(The problem) In the following listing, find the lines containing "items" and report them.

#### Exercise materials

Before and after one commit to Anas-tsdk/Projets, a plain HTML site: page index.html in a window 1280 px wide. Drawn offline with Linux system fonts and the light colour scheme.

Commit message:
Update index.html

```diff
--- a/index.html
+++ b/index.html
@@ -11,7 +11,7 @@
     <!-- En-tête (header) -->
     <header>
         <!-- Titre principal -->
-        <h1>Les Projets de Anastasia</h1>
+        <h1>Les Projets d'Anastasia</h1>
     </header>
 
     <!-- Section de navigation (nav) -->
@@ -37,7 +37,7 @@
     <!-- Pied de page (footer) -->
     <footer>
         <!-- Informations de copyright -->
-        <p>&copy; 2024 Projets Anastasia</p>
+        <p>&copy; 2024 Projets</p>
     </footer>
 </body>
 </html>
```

########
#### Exercise materials

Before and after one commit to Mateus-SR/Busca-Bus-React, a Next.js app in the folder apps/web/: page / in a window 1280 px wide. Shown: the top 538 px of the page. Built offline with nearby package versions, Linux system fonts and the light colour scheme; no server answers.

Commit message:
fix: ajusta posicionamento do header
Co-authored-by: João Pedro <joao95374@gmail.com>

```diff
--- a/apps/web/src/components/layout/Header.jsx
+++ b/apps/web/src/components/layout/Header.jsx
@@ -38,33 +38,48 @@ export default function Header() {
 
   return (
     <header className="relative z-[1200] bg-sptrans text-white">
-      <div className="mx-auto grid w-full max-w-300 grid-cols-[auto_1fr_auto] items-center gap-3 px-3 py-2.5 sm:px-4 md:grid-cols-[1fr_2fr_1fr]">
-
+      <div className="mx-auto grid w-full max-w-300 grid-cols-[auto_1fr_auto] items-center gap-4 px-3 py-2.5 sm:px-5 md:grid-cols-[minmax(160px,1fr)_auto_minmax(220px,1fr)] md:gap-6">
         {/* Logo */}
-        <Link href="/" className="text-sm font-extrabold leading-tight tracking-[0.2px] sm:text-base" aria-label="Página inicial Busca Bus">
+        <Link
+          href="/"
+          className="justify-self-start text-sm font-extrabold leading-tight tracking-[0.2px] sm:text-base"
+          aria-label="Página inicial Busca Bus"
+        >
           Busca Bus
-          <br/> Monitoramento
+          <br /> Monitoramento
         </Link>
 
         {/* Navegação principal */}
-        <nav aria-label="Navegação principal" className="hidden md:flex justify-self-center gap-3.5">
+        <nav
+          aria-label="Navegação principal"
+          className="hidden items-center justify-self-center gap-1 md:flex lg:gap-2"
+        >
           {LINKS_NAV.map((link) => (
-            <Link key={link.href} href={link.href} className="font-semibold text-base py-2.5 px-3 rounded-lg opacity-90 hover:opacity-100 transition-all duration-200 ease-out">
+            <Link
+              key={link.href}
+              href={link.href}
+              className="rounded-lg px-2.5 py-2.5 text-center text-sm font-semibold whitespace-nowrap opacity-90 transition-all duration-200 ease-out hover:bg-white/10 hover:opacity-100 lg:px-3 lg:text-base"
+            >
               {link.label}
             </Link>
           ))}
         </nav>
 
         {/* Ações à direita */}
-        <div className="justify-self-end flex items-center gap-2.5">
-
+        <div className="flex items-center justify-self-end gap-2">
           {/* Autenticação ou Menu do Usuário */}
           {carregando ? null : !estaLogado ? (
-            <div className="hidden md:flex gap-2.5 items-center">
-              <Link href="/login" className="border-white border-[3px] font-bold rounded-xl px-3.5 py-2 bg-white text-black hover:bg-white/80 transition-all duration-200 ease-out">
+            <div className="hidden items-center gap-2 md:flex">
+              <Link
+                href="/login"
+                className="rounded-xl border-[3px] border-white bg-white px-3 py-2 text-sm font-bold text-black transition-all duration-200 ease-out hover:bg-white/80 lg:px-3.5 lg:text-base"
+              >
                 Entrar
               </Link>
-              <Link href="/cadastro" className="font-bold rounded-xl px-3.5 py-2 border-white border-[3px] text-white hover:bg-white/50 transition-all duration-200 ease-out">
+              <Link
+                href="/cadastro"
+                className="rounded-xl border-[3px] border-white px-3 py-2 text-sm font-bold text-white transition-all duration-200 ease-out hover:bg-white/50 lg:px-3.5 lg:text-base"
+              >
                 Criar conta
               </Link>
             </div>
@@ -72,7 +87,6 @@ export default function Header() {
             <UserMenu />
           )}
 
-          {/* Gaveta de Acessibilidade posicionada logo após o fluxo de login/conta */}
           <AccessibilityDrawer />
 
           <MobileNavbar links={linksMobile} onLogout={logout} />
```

########

(Response box)
-      <div className="mx-auto grid w-full max-w-300 grid-cols-[auto_1fr_auto] items-center gap-3 px-3 py-2.5 sm:px-4 md:grid-cols-[1fr_2fr_1fr]">
+      <div className="mx-auto grid w-full max-w-300 grid-cols-[auto_1fr_auto] items-center gap-4 px-3 py-2.5 sm:px-5 md:grid-cols-[minmax(160px,1fr)_auto_minmax(220px,1fr)] md:gap-6">
+          className="hidden items-center justify-self-center gap-1 md:flex lg:gap-2"
-        <div className="justify-self-end flex items-center gap-2.5">
+        <div className="flex items-center justify-self-end gap-2">
-            <div className="hidden md:flex gap-2.5 items-center">
+            <div className="hidden items-center gap-2 md:flex">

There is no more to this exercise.